Task item: Return, from the data that follows, each line that holds the word "Attendance".

───── Records to process ─────

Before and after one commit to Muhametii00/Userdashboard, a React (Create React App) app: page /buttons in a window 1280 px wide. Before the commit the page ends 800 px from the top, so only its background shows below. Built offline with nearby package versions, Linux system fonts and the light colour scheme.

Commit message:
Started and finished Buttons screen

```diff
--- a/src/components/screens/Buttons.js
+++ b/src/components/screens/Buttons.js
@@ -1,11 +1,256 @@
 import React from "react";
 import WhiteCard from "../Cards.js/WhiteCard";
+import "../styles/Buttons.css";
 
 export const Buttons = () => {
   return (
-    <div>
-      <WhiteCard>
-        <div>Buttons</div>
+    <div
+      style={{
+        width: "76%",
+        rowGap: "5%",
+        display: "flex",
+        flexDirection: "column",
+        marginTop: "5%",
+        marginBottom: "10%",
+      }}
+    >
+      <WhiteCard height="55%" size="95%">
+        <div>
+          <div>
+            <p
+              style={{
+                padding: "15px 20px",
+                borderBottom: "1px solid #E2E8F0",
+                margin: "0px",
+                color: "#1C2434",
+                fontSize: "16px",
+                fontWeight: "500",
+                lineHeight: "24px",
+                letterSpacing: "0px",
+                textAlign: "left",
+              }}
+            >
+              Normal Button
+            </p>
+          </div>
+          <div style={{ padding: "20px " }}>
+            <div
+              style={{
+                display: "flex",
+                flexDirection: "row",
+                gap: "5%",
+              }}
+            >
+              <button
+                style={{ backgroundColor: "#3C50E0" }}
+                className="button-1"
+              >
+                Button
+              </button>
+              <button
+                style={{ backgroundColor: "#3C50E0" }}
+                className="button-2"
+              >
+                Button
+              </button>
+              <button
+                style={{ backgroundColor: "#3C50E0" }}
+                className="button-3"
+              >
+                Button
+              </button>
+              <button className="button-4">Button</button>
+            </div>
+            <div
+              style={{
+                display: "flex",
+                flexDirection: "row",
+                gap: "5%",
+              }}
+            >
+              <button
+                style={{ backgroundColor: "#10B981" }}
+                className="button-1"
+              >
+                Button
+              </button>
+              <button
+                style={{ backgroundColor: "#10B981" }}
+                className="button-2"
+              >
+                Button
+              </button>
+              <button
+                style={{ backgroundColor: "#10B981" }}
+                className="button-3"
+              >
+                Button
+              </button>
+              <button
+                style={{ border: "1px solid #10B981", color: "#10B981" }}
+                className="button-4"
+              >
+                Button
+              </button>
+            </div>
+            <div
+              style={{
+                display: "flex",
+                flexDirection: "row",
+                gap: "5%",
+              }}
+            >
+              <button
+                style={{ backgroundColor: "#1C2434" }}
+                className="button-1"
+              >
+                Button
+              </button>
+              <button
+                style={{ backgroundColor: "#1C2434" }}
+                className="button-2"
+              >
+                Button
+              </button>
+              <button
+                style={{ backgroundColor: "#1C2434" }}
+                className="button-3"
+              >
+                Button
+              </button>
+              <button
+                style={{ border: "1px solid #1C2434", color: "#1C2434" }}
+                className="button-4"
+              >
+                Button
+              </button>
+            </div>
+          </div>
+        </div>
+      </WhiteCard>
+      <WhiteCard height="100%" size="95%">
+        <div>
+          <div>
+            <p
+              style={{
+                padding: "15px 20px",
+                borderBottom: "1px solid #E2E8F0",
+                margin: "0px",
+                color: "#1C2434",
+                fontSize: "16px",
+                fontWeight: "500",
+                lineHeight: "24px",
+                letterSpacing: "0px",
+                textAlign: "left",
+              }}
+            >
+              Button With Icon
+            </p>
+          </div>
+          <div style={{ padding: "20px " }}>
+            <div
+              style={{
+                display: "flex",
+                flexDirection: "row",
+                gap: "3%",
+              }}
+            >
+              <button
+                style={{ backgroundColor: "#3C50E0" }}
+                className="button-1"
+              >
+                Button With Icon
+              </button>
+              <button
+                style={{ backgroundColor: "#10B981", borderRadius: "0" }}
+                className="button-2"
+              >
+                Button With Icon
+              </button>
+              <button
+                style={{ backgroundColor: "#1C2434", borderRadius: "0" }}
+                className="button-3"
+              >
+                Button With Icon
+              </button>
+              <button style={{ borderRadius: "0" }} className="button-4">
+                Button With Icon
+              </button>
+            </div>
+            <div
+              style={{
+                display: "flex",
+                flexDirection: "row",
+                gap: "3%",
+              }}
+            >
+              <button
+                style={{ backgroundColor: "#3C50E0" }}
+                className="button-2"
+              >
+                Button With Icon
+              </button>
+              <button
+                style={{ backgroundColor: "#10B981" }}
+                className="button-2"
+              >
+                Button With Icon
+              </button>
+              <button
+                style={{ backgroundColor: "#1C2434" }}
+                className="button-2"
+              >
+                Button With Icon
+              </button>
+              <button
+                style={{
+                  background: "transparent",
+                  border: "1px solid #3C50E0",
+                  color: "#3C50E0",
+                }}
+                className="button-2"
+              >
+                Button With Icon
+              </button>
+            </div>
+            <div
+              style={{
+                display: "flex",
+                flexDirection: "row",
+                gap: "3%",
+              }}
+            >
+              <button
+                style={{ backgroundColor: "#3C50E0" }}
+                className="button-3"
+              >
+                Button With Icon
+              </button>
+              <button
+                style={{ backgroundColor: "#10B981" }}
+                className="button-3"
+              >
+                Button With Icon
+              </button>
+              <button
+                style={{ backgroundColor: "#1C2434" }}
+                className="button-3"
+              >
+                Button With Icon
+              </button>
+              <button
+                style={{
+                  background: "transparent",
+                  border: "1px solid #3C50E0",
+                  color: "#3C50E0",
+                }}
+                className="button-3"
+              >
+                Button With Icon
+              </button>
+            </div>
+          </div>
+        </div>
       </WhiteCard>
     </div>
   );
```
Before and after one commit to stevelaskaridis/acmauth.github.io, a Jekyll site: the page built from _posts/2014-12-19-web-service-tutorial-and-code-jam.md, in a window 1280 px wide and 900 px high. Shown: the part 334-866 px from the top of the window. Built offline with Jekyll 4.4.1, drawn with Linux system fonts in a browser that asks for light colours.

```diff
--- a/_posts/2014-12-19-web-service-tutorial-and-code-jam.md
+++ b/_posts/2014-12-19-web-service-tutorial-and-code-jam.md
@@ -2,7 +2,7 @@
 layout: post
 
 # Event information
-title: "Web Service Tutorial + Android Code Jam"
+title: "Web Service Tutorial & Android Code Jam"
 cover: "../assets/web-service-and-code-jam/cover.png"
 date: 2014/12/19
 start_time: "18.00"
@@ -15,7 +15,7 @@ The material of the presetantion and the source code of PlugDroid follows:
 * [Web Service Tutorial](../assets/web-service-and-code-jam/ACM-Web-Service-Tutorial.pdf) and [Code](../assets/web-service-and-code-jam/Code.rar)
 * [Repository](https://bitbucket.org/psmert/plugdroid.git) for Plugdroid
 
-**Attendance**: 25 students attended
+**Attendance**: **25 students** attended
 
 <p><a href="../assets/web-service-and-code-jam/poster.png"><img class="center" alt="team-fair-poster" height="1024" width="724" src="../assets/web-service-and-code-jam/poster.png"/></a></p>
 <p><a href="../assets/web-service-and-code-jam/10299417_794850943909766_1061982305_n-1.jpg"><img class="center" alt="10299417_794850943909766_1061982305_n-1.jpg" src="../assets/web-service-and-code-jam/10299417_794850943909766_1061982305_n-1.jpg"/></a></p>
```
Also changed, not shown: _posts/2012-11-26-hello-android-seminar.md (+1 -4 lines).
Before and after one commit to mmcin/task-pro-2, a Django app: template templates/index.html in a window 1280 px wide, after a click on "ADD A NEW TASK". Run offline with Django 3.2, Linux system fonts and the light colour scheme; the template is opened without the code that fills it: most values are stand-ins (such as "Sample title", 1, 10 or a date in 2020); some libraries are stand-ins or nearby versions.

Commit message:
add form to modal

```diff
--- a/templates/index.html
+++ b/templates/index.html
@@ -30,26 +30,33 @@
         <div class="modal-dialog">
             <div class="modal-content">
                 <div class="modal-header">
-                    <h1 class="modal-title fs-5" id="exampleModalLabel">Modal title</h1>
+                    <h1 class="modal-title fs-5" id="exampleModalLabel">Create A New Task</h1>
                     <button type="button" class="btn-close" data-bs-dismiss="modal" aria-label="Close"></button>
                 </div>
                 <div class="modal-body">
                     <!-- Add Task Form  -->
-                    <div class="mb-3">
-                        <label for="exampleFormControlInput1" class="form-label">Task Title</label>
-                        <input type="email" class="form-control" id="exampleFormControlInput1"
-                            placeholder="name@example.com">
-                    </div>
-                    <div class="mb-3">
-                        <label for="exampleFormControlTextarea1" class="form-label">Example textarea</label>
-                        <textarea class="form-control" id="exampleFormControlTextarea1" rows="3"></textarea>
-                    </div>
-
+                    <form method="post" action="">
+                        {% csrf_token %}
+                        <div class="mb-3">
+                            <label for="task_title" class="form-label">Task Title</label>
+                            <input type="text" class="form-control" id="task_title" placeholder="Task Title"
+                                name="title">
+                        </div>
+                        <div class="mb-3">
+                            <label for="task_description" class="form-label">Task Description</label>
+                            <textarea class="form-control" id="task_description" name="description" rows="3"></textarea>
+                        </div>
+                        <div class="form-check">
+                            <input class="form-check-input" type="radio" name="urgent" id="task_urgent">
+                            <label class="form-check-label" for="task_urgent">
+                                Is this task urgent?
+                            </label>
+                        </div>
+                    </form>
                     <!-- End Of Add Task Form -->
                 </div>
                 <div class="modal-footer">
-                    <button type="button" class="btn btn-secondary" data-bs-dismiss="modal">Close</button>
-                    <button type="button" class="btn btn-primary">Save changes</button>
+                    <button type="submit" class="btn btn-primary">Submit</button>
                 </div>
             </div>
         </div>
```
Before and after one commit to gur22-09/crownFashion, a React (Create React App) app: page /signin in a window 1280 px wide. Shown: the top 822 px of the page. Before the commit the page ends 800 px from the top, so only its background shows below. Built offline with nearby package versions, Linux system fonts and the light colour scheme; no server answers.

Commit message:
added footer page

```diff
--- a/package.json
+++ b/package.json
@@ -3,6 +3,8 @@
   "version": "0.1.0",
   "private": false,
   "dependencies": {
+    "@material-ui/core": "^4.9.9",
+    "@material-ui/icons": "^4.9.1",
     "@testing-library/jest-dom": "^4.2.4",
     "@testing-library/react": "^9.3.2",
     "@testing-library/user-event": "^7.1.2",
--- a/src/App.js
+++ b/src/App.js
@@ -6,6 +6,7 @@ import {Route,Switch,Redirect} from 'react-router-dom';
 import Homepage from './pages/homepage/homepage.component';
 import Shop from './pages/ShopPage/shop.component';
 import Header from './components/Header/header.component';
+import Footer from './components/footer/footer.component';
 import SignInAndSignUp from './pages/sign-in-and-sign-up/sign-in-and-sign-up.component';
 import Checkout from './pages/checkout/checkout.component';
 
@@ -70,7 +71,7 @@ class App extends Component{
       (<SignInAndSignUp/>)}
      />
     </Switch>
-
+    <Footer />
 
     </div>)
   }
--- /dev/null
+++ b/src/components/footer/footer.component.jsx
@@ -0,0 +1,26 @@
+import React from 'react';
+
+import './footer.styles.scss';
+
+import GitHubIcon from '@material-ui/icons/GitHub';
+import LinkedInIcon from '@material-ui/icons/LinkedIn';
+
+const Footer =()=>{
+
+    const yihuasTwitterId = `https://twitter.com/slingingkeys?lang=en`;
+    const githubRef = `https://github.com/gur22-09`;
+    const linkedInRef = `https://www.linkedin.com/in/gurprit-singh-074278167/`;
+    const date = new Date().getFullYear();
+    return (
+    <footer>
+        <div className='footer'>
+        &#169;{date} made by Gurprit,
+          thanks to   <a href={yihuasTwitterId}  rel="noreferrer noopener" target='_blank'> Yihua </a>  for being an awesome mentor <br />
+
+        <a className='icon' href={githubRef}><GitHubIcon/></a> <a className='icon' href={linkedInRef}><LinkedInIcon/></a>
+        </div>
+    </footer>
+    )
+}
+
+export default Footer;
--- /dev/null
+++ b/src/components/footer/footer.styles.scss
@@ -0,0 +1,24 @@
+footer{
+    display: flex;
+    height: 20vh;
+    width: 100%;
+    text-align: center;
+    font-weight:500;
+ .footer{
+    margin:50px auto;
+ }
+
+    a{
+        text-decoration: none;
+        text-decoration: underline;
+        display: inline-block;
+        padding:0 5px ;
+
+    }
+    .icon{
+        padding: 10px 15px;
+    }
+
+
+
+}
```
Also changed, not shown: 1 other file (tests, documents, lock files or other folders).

─────

Task response:
-**Attendance**: 25 students attended
+**Attendance**: **25 students** attended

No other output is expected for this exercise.